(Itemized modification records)

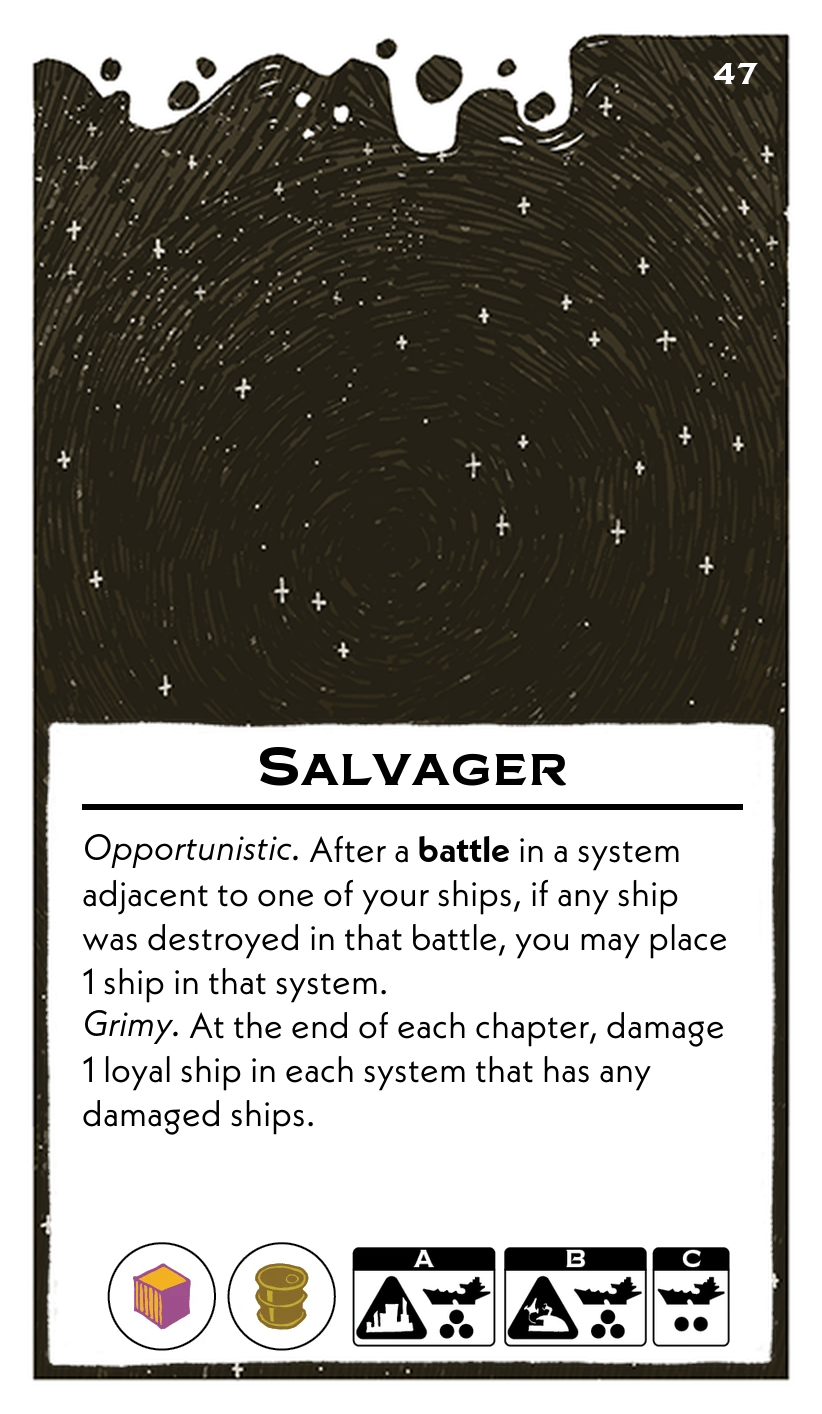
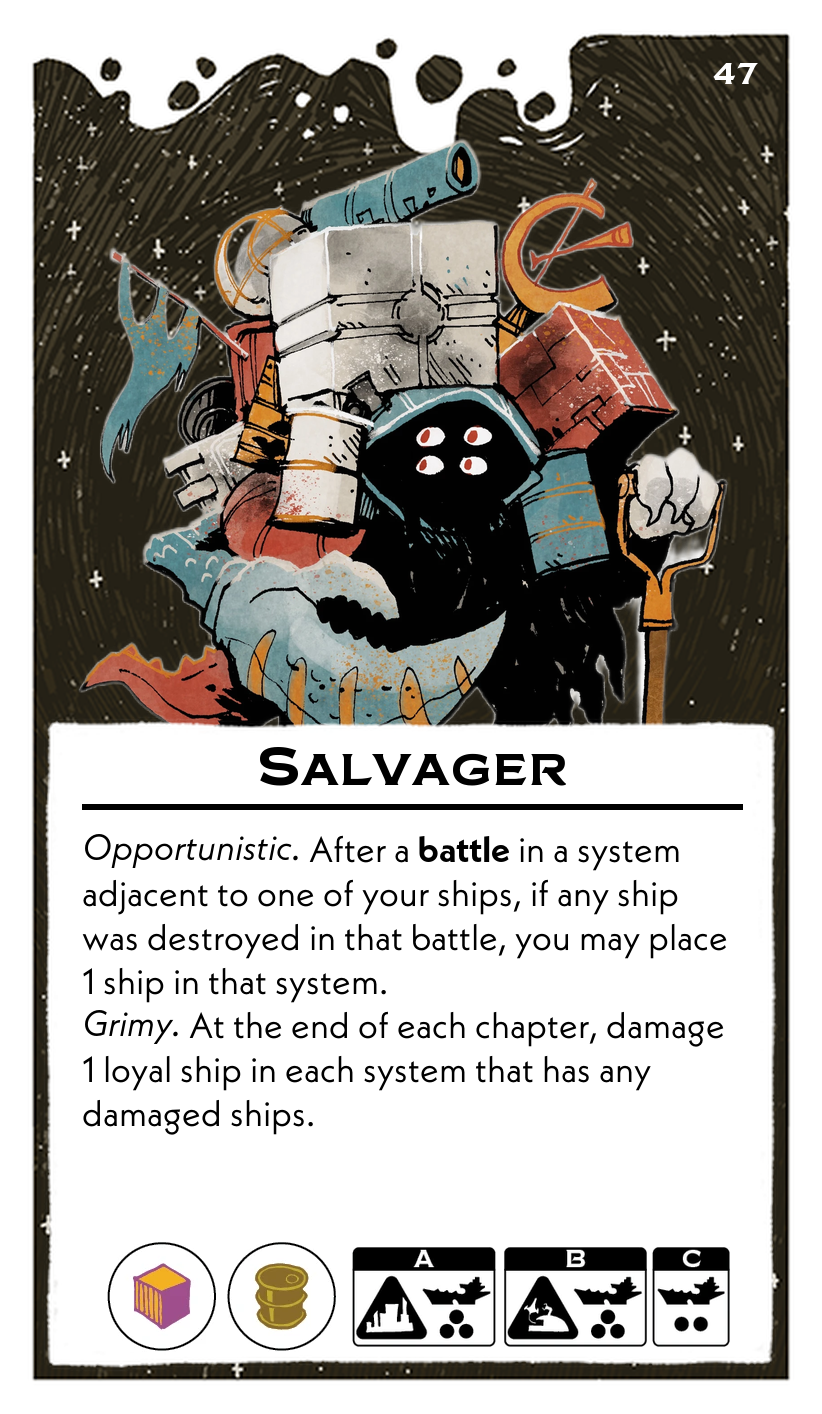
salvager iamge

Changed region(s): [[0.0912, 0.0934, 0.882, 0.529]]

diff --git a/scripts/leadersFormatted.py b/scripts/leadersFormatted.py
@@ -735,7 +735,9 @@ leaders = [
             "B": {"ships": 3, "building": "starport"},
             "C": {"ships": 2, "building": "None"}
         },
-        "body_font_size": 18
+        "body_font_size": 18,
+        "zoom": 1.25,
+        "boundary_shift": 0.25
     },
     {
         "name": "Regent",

==

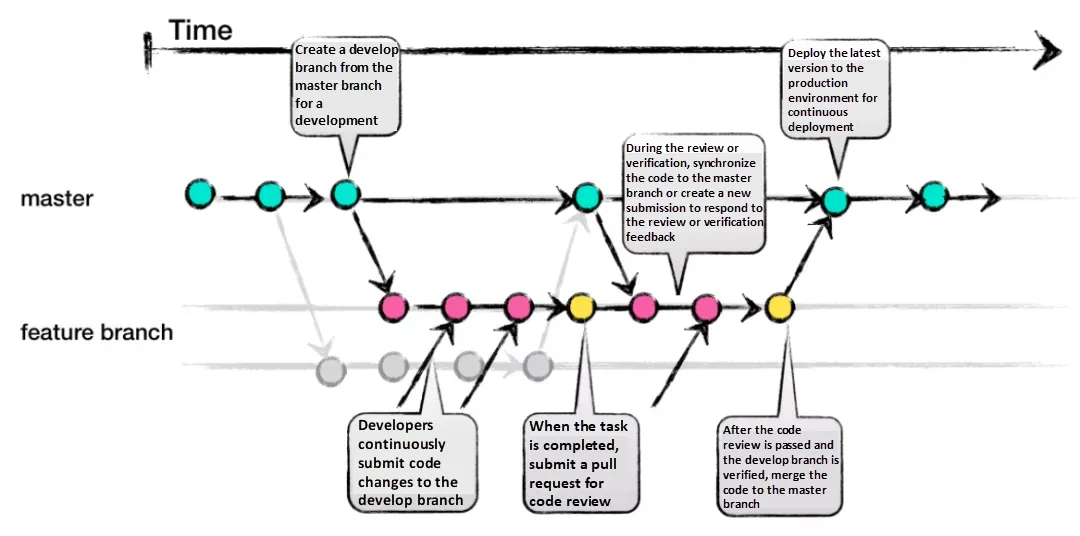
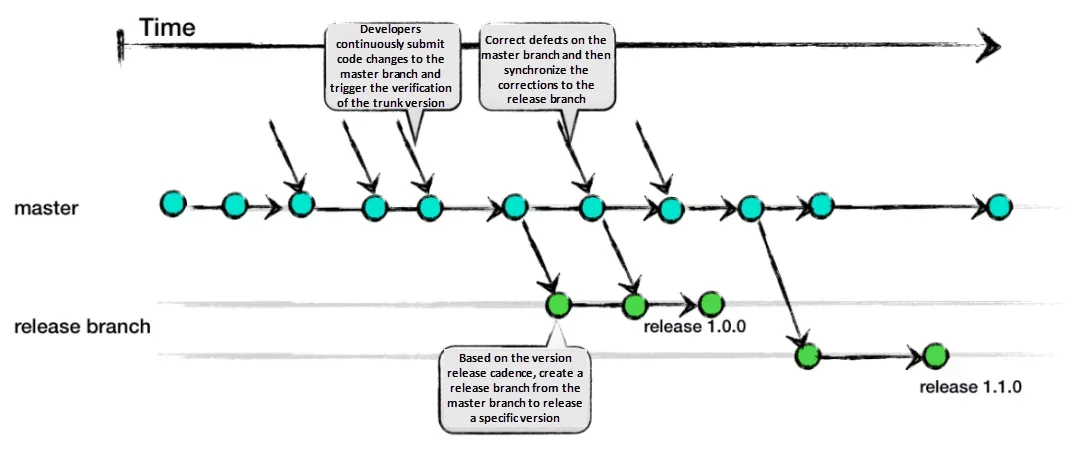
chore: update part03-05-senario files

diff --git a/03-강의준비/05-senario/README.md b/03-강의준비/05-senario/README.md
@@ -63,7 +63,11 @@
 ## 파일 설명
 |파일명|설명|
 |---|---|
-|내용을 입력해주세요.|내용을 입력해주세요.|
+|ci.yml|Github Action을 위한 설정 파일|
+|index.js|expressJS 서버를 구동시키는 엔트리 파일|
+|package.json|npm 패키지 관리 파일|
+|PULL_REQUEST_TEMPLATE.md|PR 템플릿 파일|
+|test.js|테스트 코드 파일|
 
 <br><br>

### [Work instructions]
Which lines of the records above contain the word "senario"? Copy each of them.

### [Written reply]
chore: update part03-05-senario files
diff --git a/03-강의준비/05-senario/README.md b/03-강의준비/05-senario/README.md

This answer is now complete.